Sunday, 8 April 2012

What has happened to NARCAP?

Hello and a Happy Easter to you all.

In drafting my cluster of initial posts, I wanted to review the content of the NARCAP web site. NARCAP stands (or at least stood) for the National Aviation Reporting Center [sic] on Anomalous Phenomena.

Set up by Dr. Richard Haines, a retired NASA research scientist, its aim was to allow 'pilots, air traffic controllers, radar operators and other aviation professionals to report, in confidence, an observation or incident involving unidentified aerial phenomena or UAP'.  Each report would be rigorously investigated and recorded adding to the body of data about phenomena in the sky that could subsequently be explained and prepared for by aviation professionals. NARCAP's key concern was with finding ways to improve aviation safety, especially in the context of a number of alleged hair-raising 'near-misses' between unidentified aerial phenomena and civilian or military aircraft.

Dr. Haines' background and credentials gave him unprecedented access to and cooperation with official and commercial stakeholders in the aviation community. This access allowed for a large body of solid, reliable data to gathered on UAP incidents. As an intriguing by-product, data was gathered on thousands of cases (over 3000 I read somewhere recently) for which there is - as yet - no conventional explanation, the most famous of which remains the O' Hare International Airport incident

Rather oddly,  the NARCAP site currently appears to be off-line with no apparent explanation. After having carried out an internet trawl, I've yet to see information about the apparent closure of this site.  The cached snapshot is supposedly as it appeared on 3 April 2012. I hope this is just down to a technical issue and not anything more ominous or final.

In the meantime, here is a clip of one of Dr. Haines' video interviews about a specific case.


  1. Like you, I noticed that seems to have disappeared literally overnight. I've attempted to contact Ted Roe, but as of yet, I've not succeeded.

    1. Thank you for your comment Roger - and congratulations! You are the first person to post a comment to my humble Blog.

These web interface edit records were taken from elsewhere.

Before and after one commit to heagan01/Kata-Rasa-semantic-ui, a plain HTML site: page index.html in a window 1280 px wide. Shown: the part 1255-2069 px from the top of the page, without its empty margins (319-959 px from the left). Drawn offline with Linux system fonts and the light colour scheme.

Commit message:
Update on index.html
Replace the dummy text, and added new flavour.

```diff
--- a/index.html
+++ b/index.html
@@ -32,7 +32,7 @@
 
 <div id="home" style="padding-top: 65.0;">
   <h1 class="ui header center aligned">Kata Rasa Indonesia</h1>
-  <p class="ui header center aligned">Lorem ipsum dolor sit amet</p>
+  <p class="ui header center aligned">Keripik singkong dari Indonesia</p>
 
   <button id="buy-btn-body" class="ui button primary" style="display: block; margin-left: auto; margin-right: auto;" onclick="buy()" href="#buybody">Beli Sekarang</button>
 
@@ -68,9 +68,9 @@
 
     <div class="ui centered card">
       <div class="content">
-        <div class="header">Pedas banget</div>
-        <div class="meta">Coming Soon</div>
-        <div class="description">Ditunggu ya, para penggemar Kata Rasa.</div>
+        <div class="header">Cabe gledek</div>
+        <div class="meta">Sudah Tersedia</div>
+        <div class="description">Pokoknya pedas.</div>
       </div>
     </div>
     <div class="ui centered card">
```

      I'd be interested to hear if your enquiry with Ted bears any fruit.

      I still see nothing public about the apparent website closure. If anyone out there knows something, please clue me in so that I can spread the word.


    2. I assume you know by now, Jonathan, but just in case, the site,, is back up. Ted never returned my calls, so the mystery of what occurred to the site, remains a unknown.

      First person? Wow!

      Honestly, a Google search revealed your blog as the only site to mention the odd disappearance of NARCAP (other than my own). I'm somewhat surprised that the search results didn't include inquiries on other sites. One would expect more than two people to notice the missing site.

  2. I hadn't picked this up so thank you Roger - have just flagged this in a brief new post. I agree it seems a bit odd that an internet trawl didn't reveal anyone else noticing the site was down.

  3. Anytime, Jonathan. Thanks for the mention in your other other post. I've placed a link to this specific blog post in my website's forum. Thus, I can find your blog anytime. Once the website team has more time, we'll add some sort of page for links to other websites, and we'll be adding your blog to that page.

    I'll be dropping in from time to time, so see you then. By the way, I enjoyed the well written content in your blog.

  4. Hi Roger. Thanks for popping the link into your website. You'll have seen my latest post where NARCAP suggests the closure was supposedly to do with "...changes in the hosting". By way of return, I'll add your site to those on the right hand index list of my Blog.

    Many thanks again for your kind comments.

  5. is the site down again?